> _Available records_
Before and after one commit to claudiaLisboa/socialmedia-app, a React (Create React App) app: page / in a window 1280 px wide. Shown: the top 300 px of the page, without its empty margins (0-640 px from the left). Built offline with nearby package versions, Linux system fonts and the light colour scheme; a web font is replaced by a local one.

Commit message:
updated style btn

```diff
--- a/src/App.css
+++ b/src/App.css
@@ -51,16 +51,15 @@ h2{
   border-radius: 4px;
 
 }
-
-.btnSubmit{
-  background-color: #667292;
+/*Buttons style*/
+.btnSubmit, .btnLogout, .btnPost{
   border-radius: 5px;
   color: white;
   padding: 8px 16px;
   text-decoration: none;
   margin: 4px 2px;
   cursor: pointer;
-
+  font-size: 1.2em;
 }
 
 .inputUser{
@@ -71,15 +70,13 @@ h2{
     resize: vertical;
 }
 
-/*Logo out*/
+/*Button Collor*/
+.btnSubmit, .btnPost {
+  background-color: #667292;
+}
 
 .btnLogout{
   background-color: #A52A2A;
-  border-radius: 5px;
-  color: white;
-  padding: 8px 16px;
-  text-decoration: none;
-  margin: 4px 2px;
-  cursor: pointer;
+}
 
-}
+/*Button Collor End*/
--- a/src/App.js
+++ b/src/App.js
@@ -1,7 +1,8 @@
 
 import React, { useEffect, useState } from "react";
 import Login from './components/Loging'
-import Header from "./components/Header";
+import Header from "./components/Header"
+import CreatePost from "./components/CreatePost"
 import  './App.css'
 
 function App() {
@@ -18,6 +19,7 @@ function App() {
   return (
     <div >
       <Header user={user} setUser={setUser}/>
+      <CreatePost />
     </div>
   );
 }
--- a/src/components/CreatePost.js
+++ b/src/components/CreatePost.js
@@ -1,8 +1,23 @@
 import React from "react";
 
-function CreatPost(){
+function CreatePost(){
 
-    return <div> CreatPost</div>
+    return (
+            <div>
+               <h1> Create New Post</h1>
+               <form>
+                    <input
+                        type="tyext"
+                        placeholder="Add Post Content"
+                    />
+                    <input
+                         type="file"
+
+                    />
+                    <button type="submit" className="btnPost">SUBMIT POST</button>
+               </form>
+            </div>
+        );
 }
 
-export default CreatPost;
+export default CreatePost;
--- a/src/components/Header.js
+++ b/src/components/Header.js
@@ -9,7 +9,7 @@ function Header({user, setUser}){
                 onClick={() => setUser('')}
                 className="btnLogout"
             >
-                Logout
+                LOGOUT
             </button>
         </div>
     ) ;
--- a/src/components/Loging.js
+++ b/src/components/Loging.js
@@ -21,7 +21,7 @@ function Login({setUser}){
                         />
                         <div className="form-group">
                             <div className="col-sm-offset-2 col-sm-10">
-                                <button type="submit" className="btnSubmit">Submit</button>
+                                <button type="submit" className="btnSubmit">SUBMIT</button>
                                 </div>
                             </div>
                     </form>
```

> _Exercise prompt_
Report every line in the listing that holds the word "border".

> _Response_
   border-radius: 4px;
   border-radius: 5px;
-  border-radius: 5px;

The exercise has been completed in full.